PITTSBORO — Don’t miss it as you whizz by, nestled along the outskirts of Pittsboro on U.S. 136 heading to Lizton, Pittsboro Golf Club sets just off the road with a full length driving range, putting green, and a perfect place to learn, rehab, or hone aspects of your game.
PGC is a short, nine hole course that plays about 3,111 yards from the back tees. They also have shorter white and red tees. The course is set up links style, meaning that greens and tees segue into one another, creating a back and forth travel across the course.
What makes Pittsboro great is the variety it appeals to. The course staff is as friendly as can be, and the course is used to beginner play, making it not that intimidating if you’re a novice. The holes are generally pretty flat, and after the water hazards on holes one and two, you won’t find another aqua calamity until the ninth hole.
The range offers a place to practice, and you don’t necessarily need to be straight all the time to score the ball well. Though there are out of bounds pitfalls on several of the holes, particularly if you enjoy hitting the ball left (which most beginners do not), the course plays short and to the right, there are clear shots to your green from adjacent fairways.
This doesn’t mean PGC is a track only for beginners, however. The greens are tiny, and the tee shots from holes 1 through 3 can be tricky. You almost have to be straight on hole three with trees lining both sides of the fairway and actually, hitting the ball long and straight can force uncomfortable approach shots on both one and two. Additionally, all across the course, the greens are significantly smaller than you typically see, making it a fantastic place to work on your short irons, if you’re a good player.
Often, the most befelling shots in golf are the ones that come inside 100 yards where you have to be pinpoint. This course helps you address that issue.
All in all, this is a great place to take the wife and children who are either learning or are going out for a family event. It’s a great place to learn, and a great place to enjoy the game without coming away with negative feelings about the sport or your game in general. Or if you’re frustrated and need help with those wedges inside 100, of course.
Signature hole: #7
The par three seventh hole is the hardest par three in Hendricks County. I am not kidding. Try and play it. It’s a vexing stretch of land that plays about 200 from the back tees up to around 150 from the reds, depending on placement. At face value, it doesn’t look intimidating. Open land to the left and right of the hole mean no trouble for mis-hitting it. You can’t be long though. Maybe 10 to 20 yards off the back of the green is the out of bounds line. The hole itself is devilish around the green, which has a wicked left to right slope that sees almost a five-foot drop from one end of the green to the other. There is extremely little green to work with if you miss the ball left. If the pin is on the high left side, as it often is, being even a foot long will send it shooting down the slope into the rough.

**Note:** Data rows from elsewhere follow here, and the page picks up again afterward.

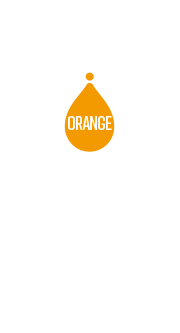
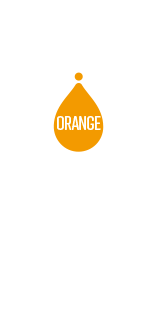
mojo

Changed region(s): [[0.3333, 0.3113, 0.6667, 0.4811], [0.4103, 0.1981, 0.5897, 0.3113]]

diff --git a/MOJO/menu/css/style.css b/MOJO/menu/css/style.css
@@ -131,7 +131,7 @@ nav a:active{
 
 /*CONTENTS-----------------------------------*/
 #contents{
-  background: url(../img/ph_bgMenu.jpg) center top no-repeat;
+  background: url(../img/ph_bgMenu.jpg) left top no-repeat;
   background-attachment: fixed;
   background-size: cover;
   padding: 220px 0 300px;
@@ -170,12 +170,11 @@ nav a:active{
   width: 940px;
 }
 #contents .products{
-  width: 180px;
+  width: 160px;
   height: 100px;
   float: left;
-  padding-top: 250px;
-  margin-left: 8px;
-  margin-bottom: 20px;
+  padding-top: 240px;
+  margin: 0 14px 20px;
 }
 #contents #juPink{
   background: url(../img/bottle_pink.png)left top no-repeat;
@@ -211,7 +210,7 @@ nav a:active{
   font-family: "rift-soft", sans-serif;
   font-size: 12px;
   font-weight: 500;
-  margin-bottom: 10px;
+  margin-bottom: 8px;
 }
 #contents .pink{
   color: #c00e53;
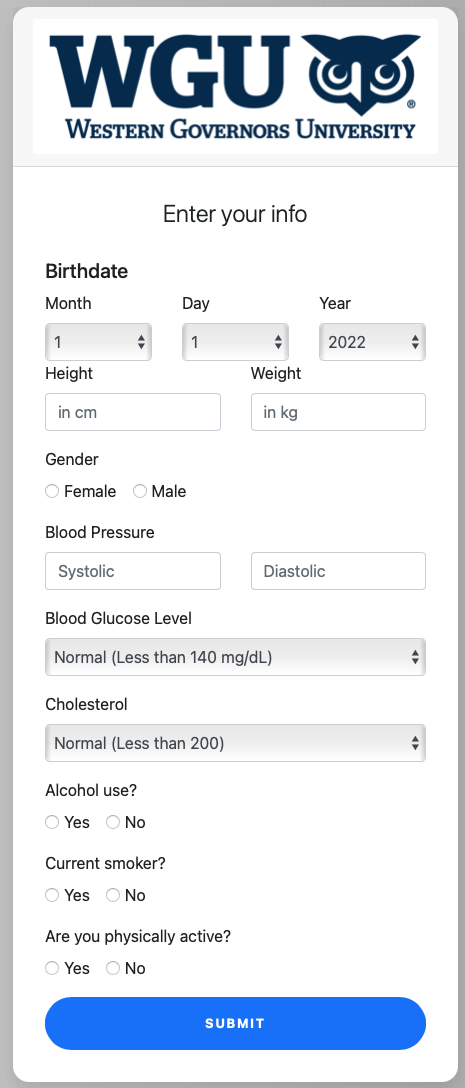
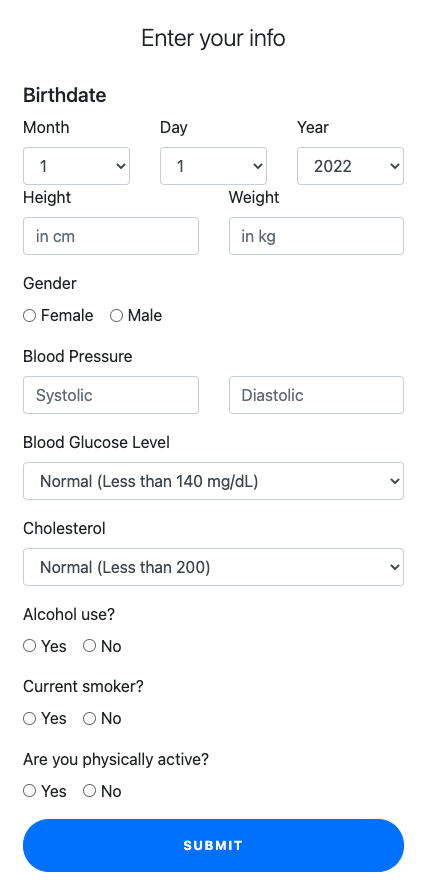
new ml app images

diff --git a/src/views/PythonPage.js b/src/views/PythonPage.js
@@ -44,16 +44,19 @@ const useStyles = makeStyles((theme) => ({
     paddingBottom: theme.spacing(2)
   },
   login_image: {
-    height: '20rem',
-    width: '20rem'
+    // height: '15rem',
+    // width: '20rem'
+    transform: 'scale(0.8)'
   },
   vitals_image: {
-    height: '50rem',
-    width: '20rem'
+    // height: '50rem',
+    // width: '20rem'
+    transform: 'scale(0.8)'
   },
   results_image: {
-    height: '35rem',
-    width: '20rem'
+    // height: '35rem',
+    // width: '20rem'
+    transform: 'scale(0.8)'
   },
   flex_center: {
     display: 'flex',

diff --git a/src/components/Navbar.js b/src/components/Navbar.js
@@ -15,7 +15,8 @@ const useStyles = makeStyles((theme) => ({
     display: 'flex',
     alignItems: 'flex-end',
     flexGrow: 1,
-    background: 'transparent'
+    background: 'none',
+    boxShadow: 'none'
   },
   menuButton: {
     marginRight: theme.spacing(2)
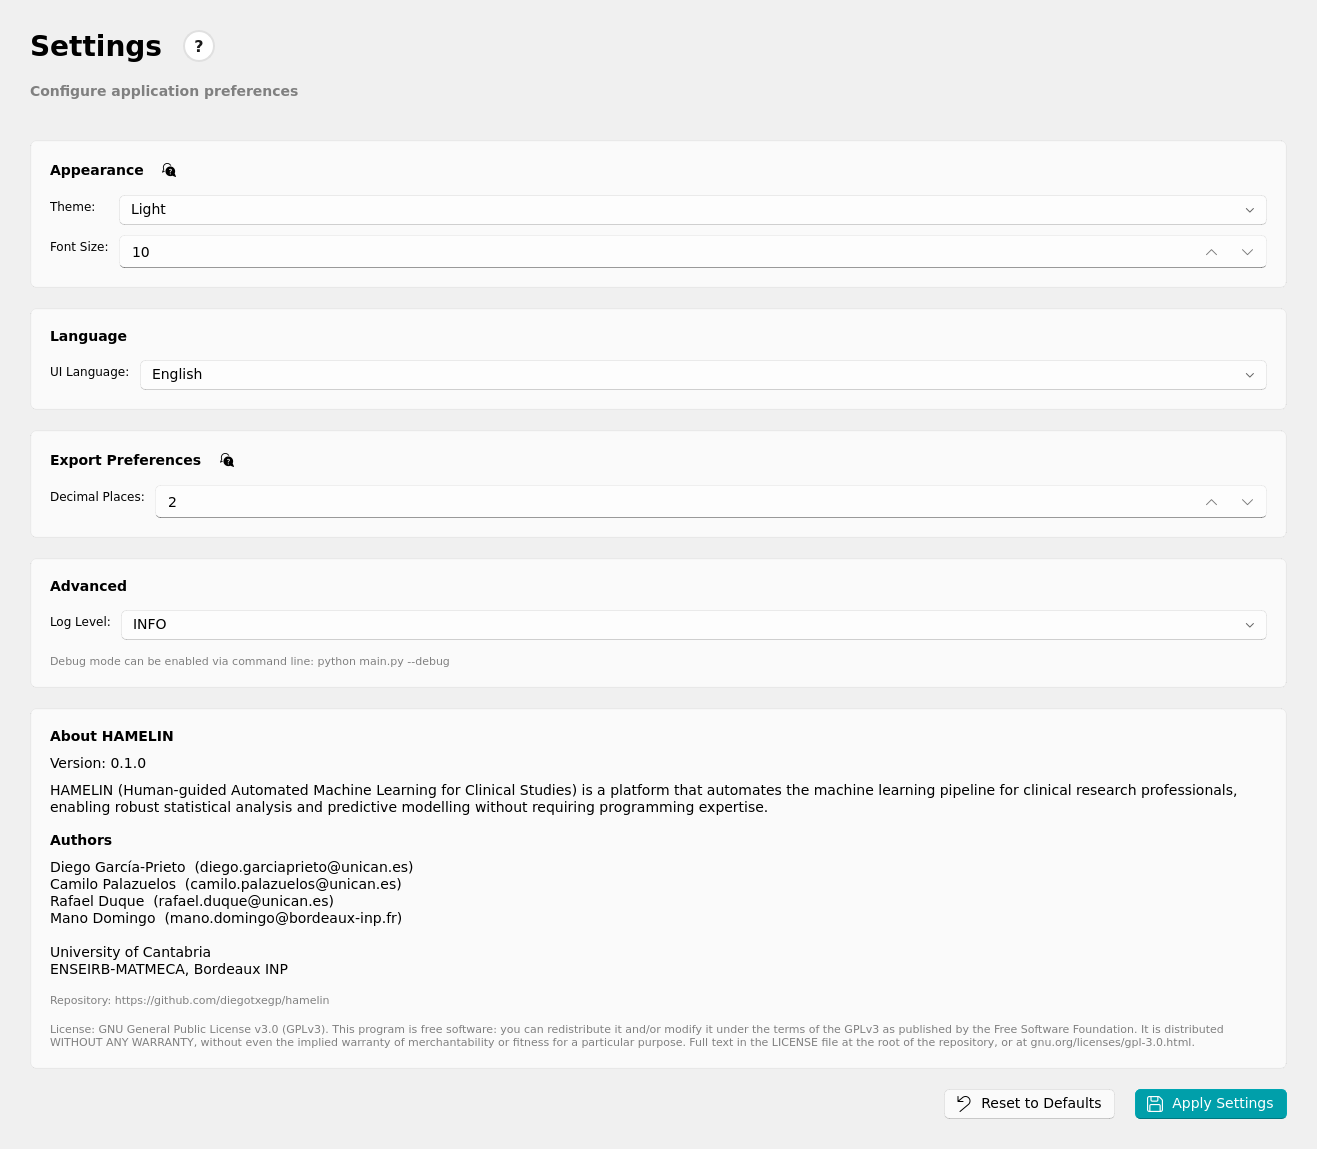
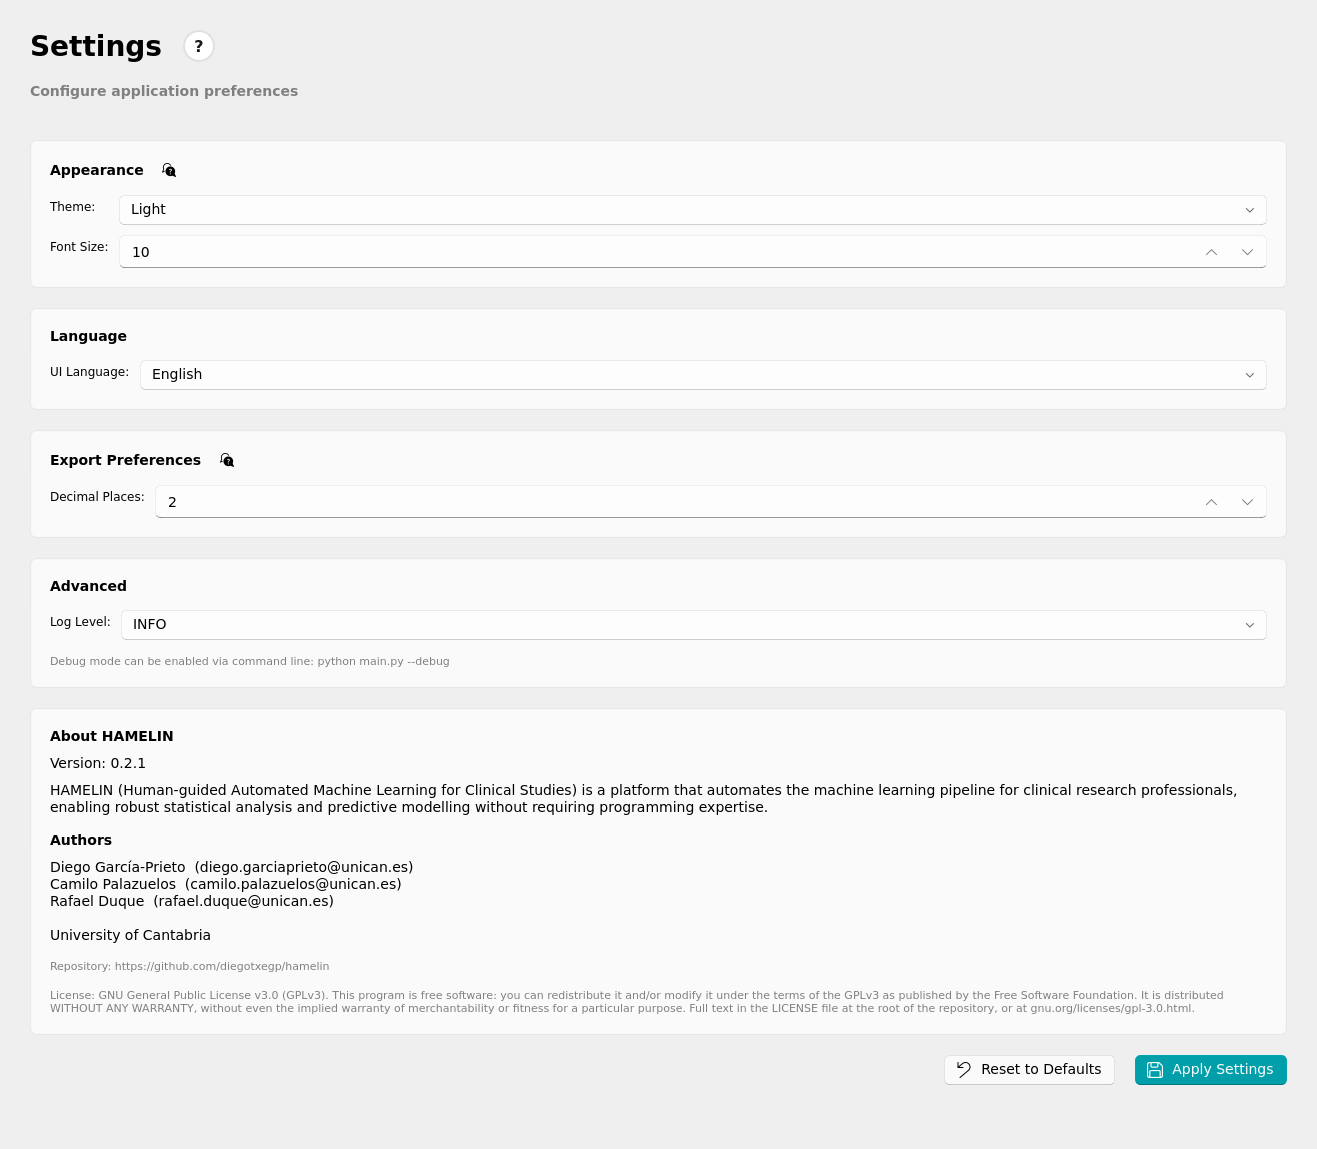
Remove Mano Domingo and the ENSEIRB-MATMECA affiliation; release 0.2.1

Changed region(s): [[0.0311, 0.792, 0.9962, 0.9748]]

diff --git a/src/hamelin/i18n/strings.py b/src/hamelin/i18n/strings.py
@@ -488,7 +488,6 @@ EN: dict[str, str] = {
         "modelling without requiring programming expertise.",
     
     "settings.about.university": "University of Cantabria",
-    "settings.about.enseirb": "ENSEIRB-MATMECA, Bordeaux INP",
     
     "settings.about.repository": "Repository: https://github.com/diegotxegp/hamelin",
 
@@ -1588,7 +1587,6 @@ ES: dict[str, str] = {
         "modelado predictivo sin requerir habilidades de programación.",
     
     "settings.about.university": "Universidad de Cantabria (España)",
-    "settings.about.enseirb": "ENSEIRB-MATMECA, Bordeaux INP (Francia)",
     
     "settings.about.repository": "Repositorio: https://github.com/diegotxegp/hamelin",
 

diff --git a/src/hamelin/view/pages/settings_page.py b/src/hamelin/view/pages/settings_page.py
@@ -229,10 +229,8 @@ class SettingsPage(QWidget):
         authors_label = BodyLabel(
             "Diego García-Prieto  (diego.garciaprieto@unican.es)\n"
             "Camilo Palazuelos  (camilo.palazuelos@unican.es)\n"
-            "Rafael Duque  (rafael.duque@unican.es)\n"
-            "Mano Domingo  (mano.domingo@bordeaux-inp.fr)\n\n"
-            f"{t('settings.about.university')}\n"
-            f"{t('settings.about.enseirb')}"
+            "Rafael Duque  (rafael.duque@unican.es)\n\n"
+            f"{t('settings.about.university')}"
         )
         about_layout.addWidget(authors_label)
 

diff --git a/src/hamelin/__init__.py b/src/hamelin/__init__.py
@@ -5,8 +5,8 @@ HAMELIN - Clinical Research AutoML Application
 A clinical research tool for data analysis and machine learning.
 """
 
-__version__ = "0.2.0"
-__author__ = "Diego García-Prieto, Camilo Palazuelos, Rafael Duque, Mano Domingo"
+__version__ = "0.2.1"
+__author__ = "Diego García-Prieto, Camilo Palazuelos, Rafael Duque"
 
 
 def main() -> None:

diff --git a/CHANGELOG.md b/CHANGELOG.md
@@ -4,7 +4,11 @@ All notable changes to Hamelin are listed here, newest first.
 The format follows [Keep a Changelog](https://keepachangelog.com/en/1.1.0/) and the
 version numbers follow [Semantic Versioning](https://semver.org/).
 
-## [Unreleased]
+## [0.2.1] - 2026-10-05
+
+### Changed
+- Removed Mano Domingo and the ENSEIRB-MATMECA / Bordeaux INP affiliation from the authors
+  (About section of Settings, README, `CITATION.cff`, package metadata and screenshots).
 
 ### Fixed
 - Training on a GPU that also drives the screen (the usual single-GPU computer) no longer
@@ -44,5 +48,6 @@ First public release (Linux x86-64 standalone executable, CPU only).
 - English and Spanish interface, light and dark themes, built-in help.
 - Per-model record of the settings, software versions, seed and dataset changes.
 
+[0.2.1]: https://github.com/diegotxegp/hamelin/releases/tag/v0.2.1
 [0.2.0]: https://github.com/diegotxegp/hamelin/releases/tag/v0.2.0
 [0.1.0]: https://github.com/diegotxegp/hamelin/releases/tag/v0.1.0

diff --git a/README.md b/README.md
@@ -183,7 +183,6 @@ A standalone executable can be built with PyInstaller using the provided `hameli
 - **Diego García-Prieto** — University of Cantabria — <diego.garciaprieto@unican.es>
 - **Camilo Palazuelos** — University of Cantabria — <camilo.palazuelos@unican.es>
 - **Rafael Duque** — University of Cantabria — <rafael.duque@unican.es>
-- **Mano Domingo** — ENSEIRB-MATMECA, Bordeaux INP — <mano.domingo@bordeaux-inp.fr>
 
 ## License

For beginning or novice players, take something you’re comfortable hitting straight. You’re better off missing right than left. There are no hazards to the front of the green or any trouble, so if you miss short it will trickle up closer to the hole. There is a hill you should want to make sure you get over about halfway to the green so even if you’re short, you’ll get extra roll. After that, if off the green, chip with something you can get in the air that will land soft. There is no margin for error. Missing right, if you’re going to miss, will give you a much easier shot at making par.
Experienced players will want to play the ball left to right. Play one club lower than your distance normally would play. The greens are fast and there’s no room to be long. If you miss the green, having a flop shot in the bag is going to help.
When I figure out the exact key to consistently getting a 3 on this hole, I’ll let you know, but having that shot in the bag has worked for me immensely. Depending on where the pin is placed, you’ll face either a steep uphill putt or a sharp downhill. If you think it isn’t a tough hole, you haven’t played it.